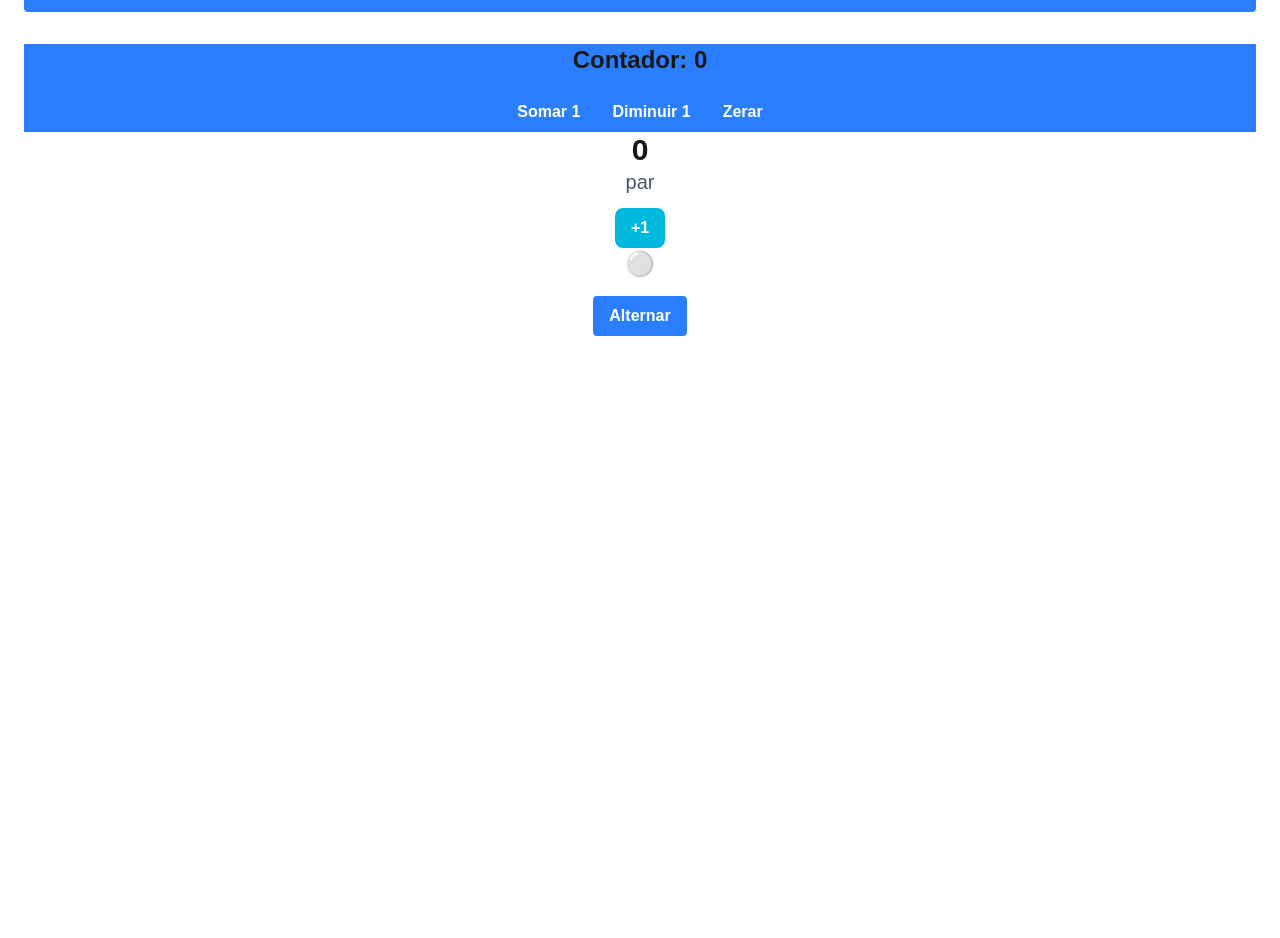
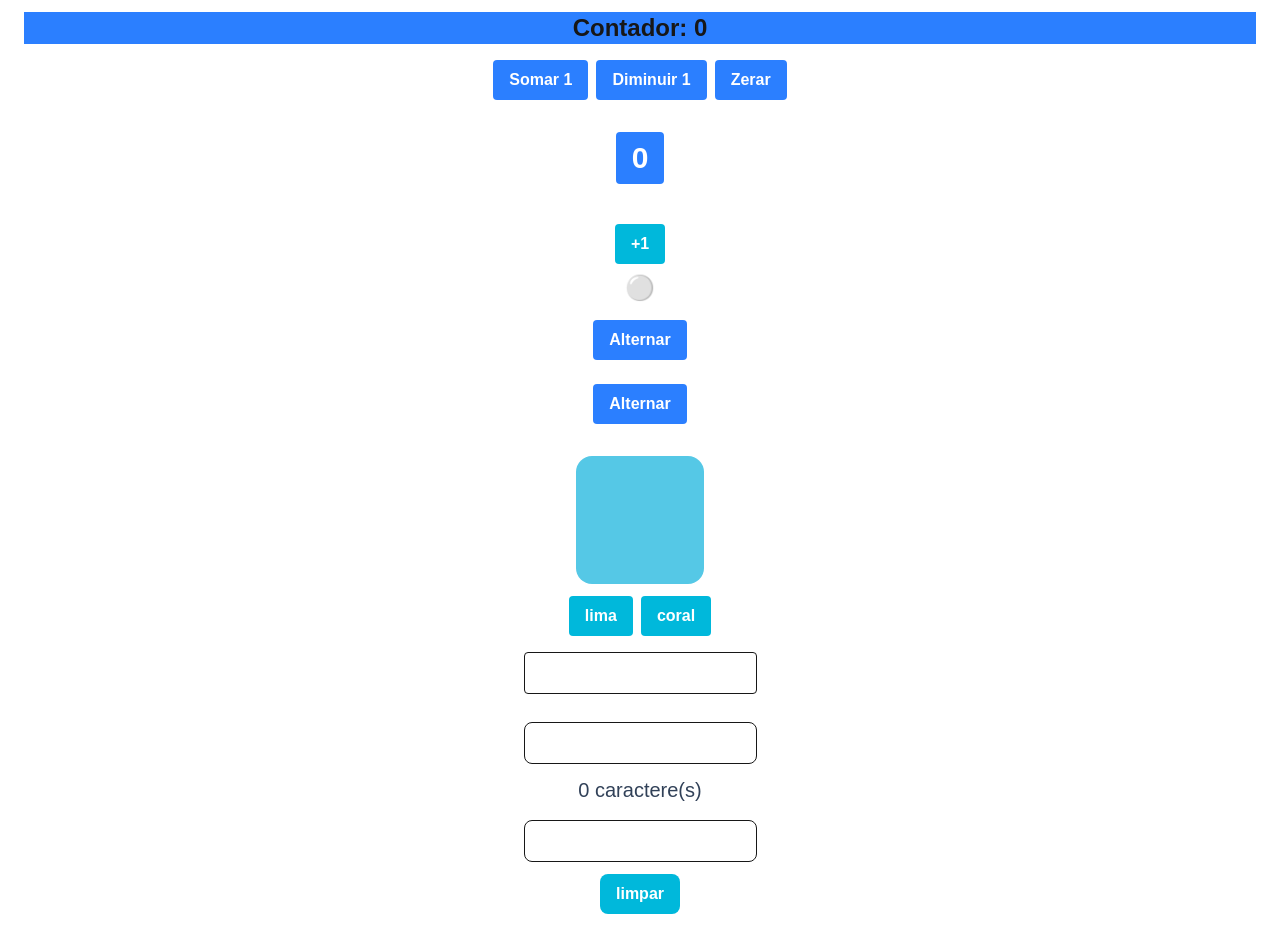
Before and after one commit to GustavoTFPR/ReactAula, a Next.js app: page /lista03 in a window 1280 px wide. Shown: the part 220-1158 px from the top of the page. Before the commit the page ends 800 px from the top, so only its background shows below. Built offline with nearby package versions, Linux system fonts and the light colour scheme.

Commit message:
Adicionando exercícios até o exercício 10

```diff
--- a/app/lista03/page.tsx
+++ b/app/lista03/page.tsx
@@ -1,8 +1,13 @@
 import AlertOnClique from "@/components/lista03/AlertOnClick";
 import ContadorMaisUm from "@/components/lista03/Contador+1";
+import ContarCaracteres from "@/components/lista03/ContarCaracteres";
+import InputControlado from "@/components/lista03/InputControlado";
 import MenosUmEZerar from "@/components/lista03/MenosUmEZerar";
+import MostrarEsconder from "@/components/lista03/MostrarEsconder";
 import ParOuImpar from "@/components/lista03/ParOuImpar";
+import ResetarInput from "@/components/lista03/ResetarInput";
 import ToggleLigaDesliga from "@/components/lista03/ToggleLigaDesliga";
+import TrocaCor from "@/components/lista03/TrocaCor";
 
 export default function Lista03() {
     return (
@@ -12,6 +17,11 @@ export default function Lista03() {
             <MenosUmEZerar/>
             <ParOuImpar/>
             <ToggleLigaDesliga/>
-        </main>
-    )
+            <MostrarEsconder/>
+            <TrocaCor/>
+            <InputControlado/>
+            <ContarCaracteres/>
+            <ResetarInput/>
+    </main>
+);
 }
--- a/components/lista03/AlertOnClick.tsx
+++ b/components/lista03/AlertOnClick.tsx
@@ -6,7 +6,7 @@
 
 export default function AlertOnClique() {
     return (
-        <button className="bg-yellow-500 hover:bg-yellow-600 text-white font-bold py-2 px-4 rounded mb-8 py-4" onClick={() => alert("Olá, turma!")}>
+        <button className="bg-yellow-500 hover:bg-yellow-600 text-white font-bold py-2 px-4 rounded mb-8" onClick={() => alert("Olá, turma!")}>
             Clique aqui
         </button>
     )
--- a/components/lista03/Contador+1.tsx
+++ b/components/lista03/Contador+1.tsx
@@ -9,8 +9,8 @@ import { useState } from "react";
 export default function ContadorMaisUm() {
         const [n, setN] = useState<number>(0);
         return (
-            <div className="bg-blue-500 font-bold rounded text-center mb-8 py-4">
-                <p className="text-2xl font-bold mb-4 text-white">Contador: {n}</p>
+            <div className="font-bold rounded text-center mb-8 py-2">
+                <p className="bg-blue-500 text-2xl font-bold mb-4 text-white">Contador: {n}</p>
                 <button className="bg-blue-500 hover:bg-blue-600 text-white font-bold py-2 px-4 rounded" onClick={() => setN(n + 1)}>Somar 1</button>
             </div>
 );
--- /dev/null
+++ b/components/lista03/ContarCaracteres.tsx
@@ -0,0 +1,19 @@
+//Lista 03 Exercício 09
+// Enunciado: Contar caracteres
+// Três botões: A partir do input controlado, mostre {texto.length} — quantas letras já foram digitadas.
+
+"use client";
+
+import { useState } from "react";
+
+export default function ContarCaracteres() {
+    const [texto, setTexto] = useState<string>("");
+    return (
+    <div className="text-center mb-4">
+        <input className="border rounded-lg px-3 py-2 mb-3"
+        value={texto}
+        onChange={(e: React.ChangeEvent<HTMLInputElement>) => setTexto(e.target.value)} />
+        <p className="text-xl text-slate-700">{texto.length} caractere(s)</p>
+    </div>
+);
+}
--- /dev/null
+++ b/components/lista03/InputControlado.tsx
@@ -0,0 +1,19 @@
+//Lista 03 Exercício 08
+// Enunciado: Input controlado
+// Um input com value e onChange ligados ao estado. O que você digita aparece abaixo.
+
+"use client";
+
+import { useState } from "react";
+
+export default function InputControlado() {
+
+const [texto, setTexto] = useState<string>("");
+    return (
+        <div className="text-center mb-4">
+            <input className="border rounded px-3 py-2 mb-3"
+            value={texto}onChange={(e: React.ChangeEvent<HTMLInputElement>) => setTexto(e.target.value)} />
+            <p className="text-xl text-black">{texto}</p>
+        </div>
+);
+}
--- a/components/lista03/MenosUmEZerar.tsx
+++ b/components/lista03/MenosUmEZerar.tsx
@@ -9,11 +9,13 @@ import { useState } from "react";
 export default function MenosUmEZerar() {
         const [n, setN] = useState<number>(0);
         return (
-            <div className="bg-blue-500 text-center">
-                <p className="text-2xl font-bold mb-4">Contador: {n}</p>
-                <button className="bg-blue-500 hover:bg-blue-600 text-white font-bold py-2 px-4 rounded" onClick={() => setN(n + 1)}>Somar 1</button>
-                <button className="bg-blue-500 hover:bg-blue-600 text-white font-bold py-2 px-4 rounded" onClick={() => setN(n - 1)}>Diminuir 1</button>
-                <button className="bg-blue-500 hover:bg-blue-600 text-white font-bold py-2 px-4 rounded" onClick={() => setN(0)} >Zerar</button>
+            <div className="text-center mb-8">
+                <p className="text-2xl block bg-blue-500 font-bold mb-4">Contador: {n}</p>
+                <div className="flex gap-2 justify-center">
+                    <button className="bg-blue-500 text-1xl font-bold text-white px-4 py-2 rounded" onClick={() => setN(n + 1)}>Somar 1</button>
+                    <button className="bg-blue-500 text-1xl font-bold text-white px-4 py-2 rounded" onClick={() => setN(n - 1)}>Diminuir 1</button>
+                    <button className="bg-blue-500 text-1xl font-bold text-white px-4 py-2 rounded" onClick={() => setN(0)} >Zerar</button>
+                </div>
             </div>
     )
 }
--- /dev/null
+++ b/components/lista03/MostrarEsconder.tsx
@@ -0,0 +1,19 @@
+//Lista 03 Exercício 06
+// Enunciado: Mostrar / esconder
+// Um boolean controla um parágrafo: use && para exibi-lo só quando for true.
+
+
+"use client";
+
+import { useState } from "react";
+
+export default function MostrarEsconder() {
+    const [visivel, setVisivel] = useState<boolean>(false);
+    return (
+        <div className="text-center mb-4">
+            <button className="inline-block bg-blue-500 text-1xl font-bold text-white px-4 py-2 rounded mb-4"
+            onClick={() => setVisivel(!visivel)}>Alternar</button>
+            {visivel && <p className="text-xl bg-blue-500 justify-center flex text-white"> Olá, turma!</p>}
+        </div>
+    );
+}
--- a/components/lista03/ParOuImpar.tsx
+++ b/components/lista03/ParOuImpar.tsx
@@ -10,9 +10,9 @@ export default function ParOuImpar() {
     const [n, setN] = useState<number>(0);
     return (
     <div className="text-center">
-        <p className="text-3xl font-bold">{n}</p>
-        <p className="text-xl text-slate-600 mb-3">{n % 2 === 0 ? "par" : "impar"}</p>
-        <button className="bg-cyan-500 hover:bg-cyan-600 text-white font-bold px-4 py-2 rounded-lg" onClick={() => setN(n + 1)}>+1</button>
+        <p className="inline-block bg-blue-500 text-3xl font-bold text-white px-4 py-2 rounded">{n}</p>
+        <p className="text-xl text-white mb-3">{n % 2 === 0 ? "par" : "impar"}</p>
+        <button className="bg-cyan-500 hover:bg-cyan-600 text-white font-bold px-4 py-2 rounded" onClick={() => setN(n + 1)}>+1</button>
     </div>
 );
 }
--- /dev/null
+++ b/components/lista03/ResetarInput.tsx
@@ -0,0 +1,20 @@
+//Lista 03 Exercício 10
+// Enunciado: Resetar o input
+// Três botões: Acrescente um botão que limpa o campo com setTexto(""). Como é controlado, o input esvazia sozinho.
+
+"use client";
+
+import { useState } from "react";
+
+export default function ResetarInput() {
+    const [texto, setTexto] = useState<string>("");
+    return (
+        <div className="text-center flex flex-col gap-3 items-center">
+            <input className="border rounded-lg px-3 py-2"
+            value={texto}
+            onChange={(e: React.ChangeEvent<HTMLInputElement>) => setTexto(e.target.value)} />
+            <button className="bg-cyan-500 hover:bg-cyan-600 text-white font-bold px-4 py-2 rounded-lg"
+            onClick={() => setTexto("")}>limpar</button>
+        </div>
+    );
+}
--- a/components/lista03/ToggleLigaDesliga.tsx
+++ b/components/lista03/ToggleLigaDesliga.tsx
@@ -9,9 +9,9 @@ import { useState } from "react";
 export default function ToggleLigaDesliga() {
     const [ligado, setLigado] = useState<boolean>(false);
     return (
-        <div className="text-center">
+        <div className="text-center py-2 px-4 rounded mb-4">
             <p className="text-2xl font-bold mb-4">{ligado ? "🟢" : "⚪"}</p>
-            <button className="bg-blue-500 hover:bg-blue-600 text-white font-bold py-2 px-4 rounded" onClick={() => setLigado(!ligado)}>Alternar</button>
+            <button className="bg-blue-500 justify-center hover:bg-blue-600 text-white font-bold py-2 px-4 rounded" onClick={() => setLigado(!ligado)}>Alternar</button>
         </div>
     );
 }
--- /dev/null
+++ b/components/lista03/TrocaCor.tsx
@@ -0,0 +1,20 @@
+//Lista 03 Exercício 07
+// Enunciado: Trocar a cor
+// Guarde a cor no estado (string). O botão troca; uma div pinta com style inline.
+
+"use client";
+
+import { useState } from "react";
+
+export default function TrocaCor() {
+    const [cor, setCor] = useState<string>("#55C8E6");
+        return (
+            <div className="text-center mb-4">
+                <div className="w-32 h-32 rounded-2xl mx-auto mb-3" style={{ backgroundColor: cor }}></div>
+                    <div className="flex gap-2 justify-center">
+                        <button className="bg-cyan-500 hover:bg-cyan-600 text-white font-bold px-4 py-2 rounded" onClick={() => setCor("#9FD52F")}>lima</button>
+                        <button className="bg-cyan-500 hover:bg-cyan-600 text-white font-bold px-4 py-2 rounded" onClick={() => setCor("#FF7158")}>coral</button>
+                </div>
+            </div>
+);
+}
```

━━━━━━

Each line containing the word "false" must be pulled from the listing and copied.

+    const [visivel, setVisivel] = useState<boolean>(false);
     const [ligado, setLigado] = useState<boolean>(false);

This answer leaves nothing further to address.